Tips for Being the Ultimate Remote Worker
By Freddie Haydn-Slater
Throughout history, companies have used their brands to make profound social and political statements. Last year, Burger King released an anti-bullying commercial highlighting how the number of customers who complained about a badly prepared burger was far higher than those who stood up for a child being bullied in the restaurant. As part of the “My Black is Beautiful” campaign — also released in 2017 — P&G released a commercial reflecting on the societal misconceptions many African American families face and how it impacts their lives. In 2015, REI made a bold statement by deciding to close their doors on the notoriously busy shopping day, Black Friday, to encourage people to #OptOutside and enjoy the outdoors instead of spending their time and money in-store. This stunt paid off significantly, as REI took a controversial stand and acted on its brand values. All these marketing campaigns shared one thing, they had a bigger goal in mind than simply promoting brands or products. They were promoting ideas with purpose by tapping into the feelings and relevant social causes to capture the attention and imagination of their audience.
Last week, Nike launched an ad campaign featuring Colin Kaepernick, the (in)famous NFL quarterback who silently protested racial injustice by “taking a knee” during the National Anthem. This protest quickly spread to other NFL athletes and also sparked national outrage, ultimately leading Kaepernick and the San Francisco 49ers to part ways at the end of the 2016 season.
The recent campaign consists of an image advertisement and a commercial featuring a monologue narrated by Kaepernick, encouraging aspiring athletes to become “the best ever” and not just settling for “the best in their league”. Images and video clips of famous athletes in their moments of defeat and glory visualize the inspiring message of Nike’s “just do it” slogan. The ad itself does not have a political tone and makes no mention of protests or inequality but the symbolic statement is powerful.
The minimal image ad features a close-up black and white photo of Kaepernick with the saying “Believe in something. Even if it means sacrificing everything.”
The campaign has received both praise and backlash worldwide with many supporters commending Nike for taking a bold, albeit divisive political stand. Those in opposition to the campaign associate Nike’s stance with disrespect for U.S. troops and blatant disregard for the people who really have “sacrificed everything.” Social media conversation, celebrity responses and memes of the ad have flooding the internet, showing how this simple, yet effective concept has tapped directly into popular culture.

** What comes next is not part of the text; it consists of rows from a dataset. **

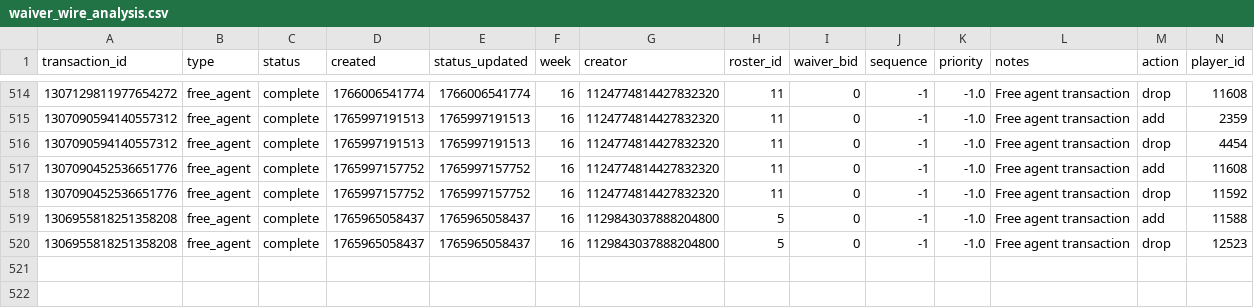
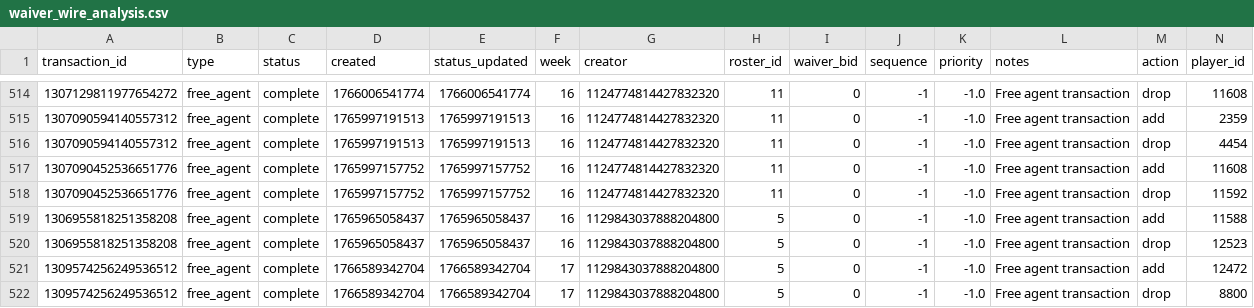
Before and after one commit to capitanlandr/trade-analysis-dashboard, a CSV file: pipeline/waiver_wire_analysis.csv, drawn as a sheet; only a part is shown, gaps mark what is left out; rows hold the shown columns only; the diff names each change by its address in the sheet, - before the commit and + after, or states it on an @@ line.

```diff
--- a/pipeline/waiver_wire_analysis.csv
+++ b/pipeline/waiver_wire_analysis.csv
+row 521: 1309574256249536512 | free_agent | complete | 1766589342704 | 1766589342704 | 17 | 1129843037888204800 | 5 | 0 | -1 | -1.0 | Free agent transaction | add | 12472
+row 522: 1309574256249536512 | free_agent | complete | 1766589342704 | 1766589342704 | 17 | 1129843037888204800 | 5 | 0 | -1 | -1.0 | Free agent transaction | drop | 8800
```
Also changed, not shown: 10 other files.
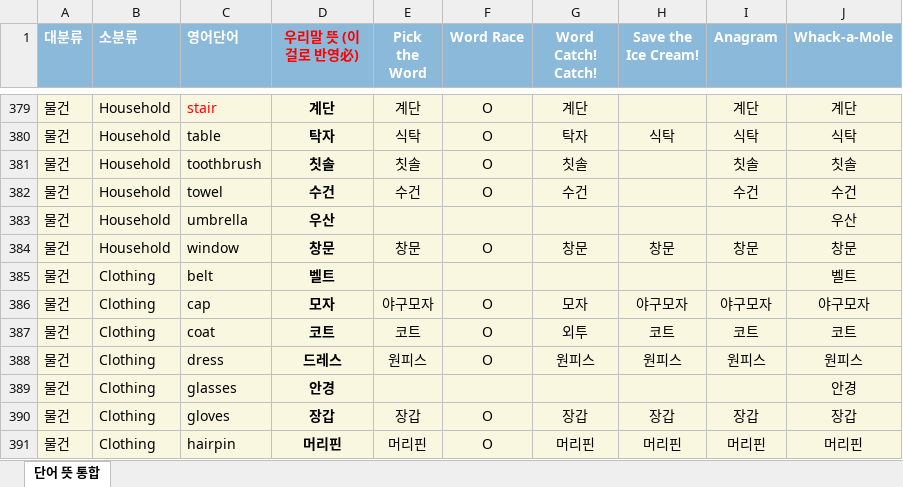
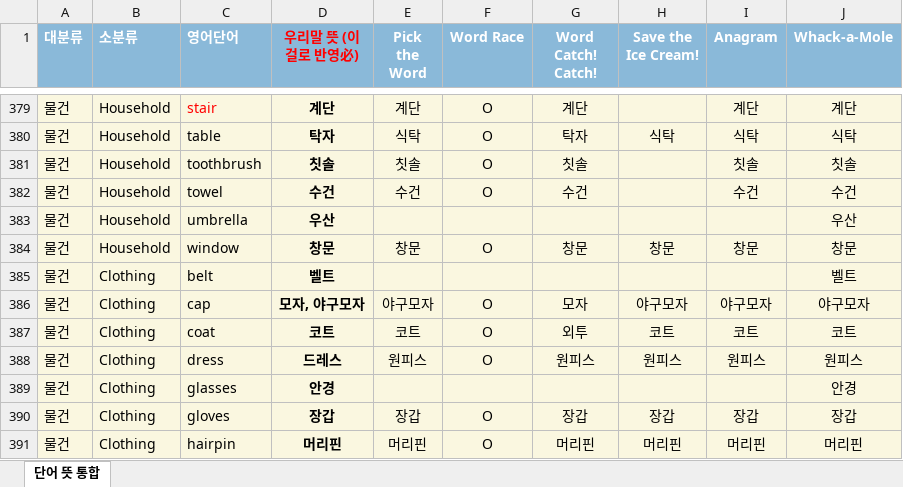
Before and after one commit to sdemj/icecreamgame, an Excel workbook: docs/단어 리스트 추가 및 수정내용.xlsx, sheet 단어 뜻 통합, drawn as a sheet; only a part is shown, gaps mark what is left out; values as stored, in another font and other column widths than the file's, no borders; the diff names each change by its address in the sheet, - before the commit and + after, or states it on an @@ line.

Commit message:
cap 뜻을 '모자, 야구모자' 로 고친다
hat 과 뜻이 똑같이 '모자' 라서 힌트만 보고는 어느 쪽인지 알 수 없었다.
cap 에만 '야구모자' 를 덧붙여 구분한다. hat 은 '모자' 그대로 둔다.

기준 파일인 docs/단어 리스트 추가 및 수정내용.xlsx 의 D열(우리말 뜻)도 같이 고쳤다.
'모자' 라는 값이 hat 과 공유되는 문자열이라, 그 문자열을 고치는 대신
cap 의 D열 칸만 새 문자열을 가리키게 했다 (hat 은 영향 없음).

```diff
--- a/docs/단어 리스트 추가 및 수정내용.xlsx (sheet 단어 뜻 통합)
+++ b/docs/단어 리스트 추가 및 수정내용.xlsx (sheet 단어 뜻 통합)
-D386 (우리말 뜻 (이걸로 반영必)): 모자
+D386 (우리말 뜻 (이걸로 반영必)): 모자, 야구모자
```
Also changed, not shown: 1 other file.
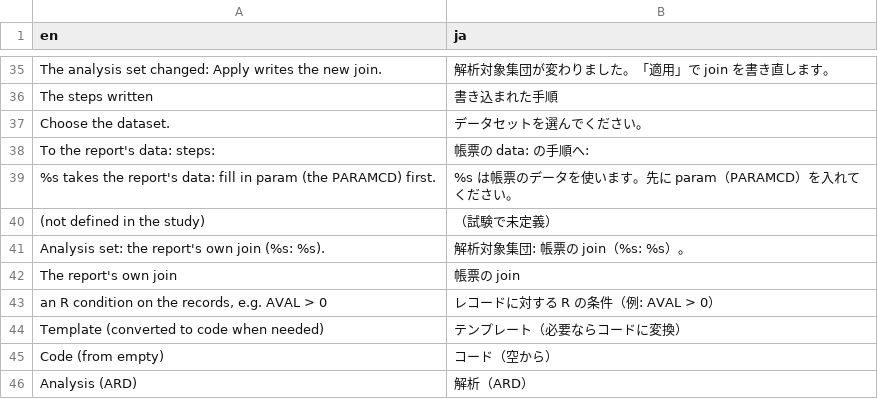
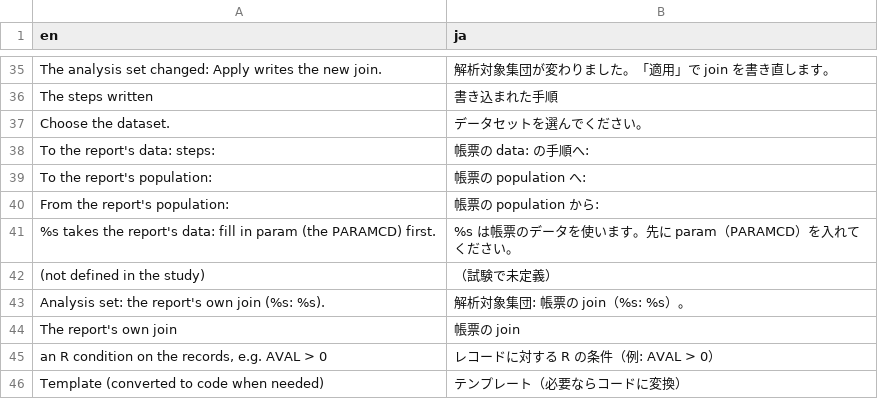
Before and after one commit to ichirio/tflplanner, a CSV file: inst/i18n/strings/add_report.csv, drawn as a sheet; only a part is shown, gaps mark what is left out; the shorter side is filled out with more unchanged rows.

```diff
--- a/inst/i18n/strings/add_report.csv
+++ b/inst/i18n/strings/add_report.csv
@@ -38,2 +38,4 @@
 "To the report's data: steps:","帳票の data: の手順へ:"
+"To the report's population:","帳票の population へ:"
+"From the report's population:","帳票の population から:"
 "%s takes the report's data: fill in param (the PARAMCD) first.","%s は帳票のデータを使います。先に param（PARAMCD）を入れてください。"
```
Also changed, not shown: inst/i18n/strings/app_ui.csv, inst/i18n/strings/common.csv, 9 other files.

As marketers, the important question we should ask is: Did Nike take a huge risk, or did they make a long-term strategic move?
There are risks involved in any marketing decision. Regardless of your intent or delivery, you are bound to generate some level of negative sentiment. However, no company (especially one as resourceful as Nike) executes a marketing strategy without conducting extensive market research. This ad was produced with the anticipation of backlash and these insights were integral to its success.
As of the writing of this blog post, Nike online sales have increased 31%. According to AdAge, “Two-thirds of Nike’s U.S. athletic sales are to consumers under 35 years of age.” If this analysis was paired with other data points about those consumers, Nike must have determined that investing in a controversial marketing campaign would not damage their brand or overall profits in the long-term as they are appealing to the younger generations who demand more purposeful actions from brands.
However, the campaign’s success is not set in stone just yet. Nike materials are durable and not something the average consumer buys every other week. Could Nike have lost lifetime customers? According to Social Media Today, 90% of millennials value authenticity and transparency in brands. This means an emphasis on social responsibility rather than perfect packaging and using celebrity spokespeople. That 90% makes up the majority of Nike’s customers and although the message will appeal to their audience, what actions will follow?
Another recent example may help shed some light on this question. Popular clothing brand, Patagonia is outspoken about environmental protection. The company received backlash and boycott threats after tweeting “The President Stole Your Land” in response to the recent Bears Ears controversy. In 2016, Patagonia donated the entire $10 million from Black Friday sales to various environmental advocacy groups around the world. It may have been a loss for the day, but these donations were longer term investments and obvious proof that the company practices what they preach.
Will Nike and other brands that take political stances have similarly successful outcomes? Or is brand activism a hollow way for corporations to jump on a social trend to profit from social injustice?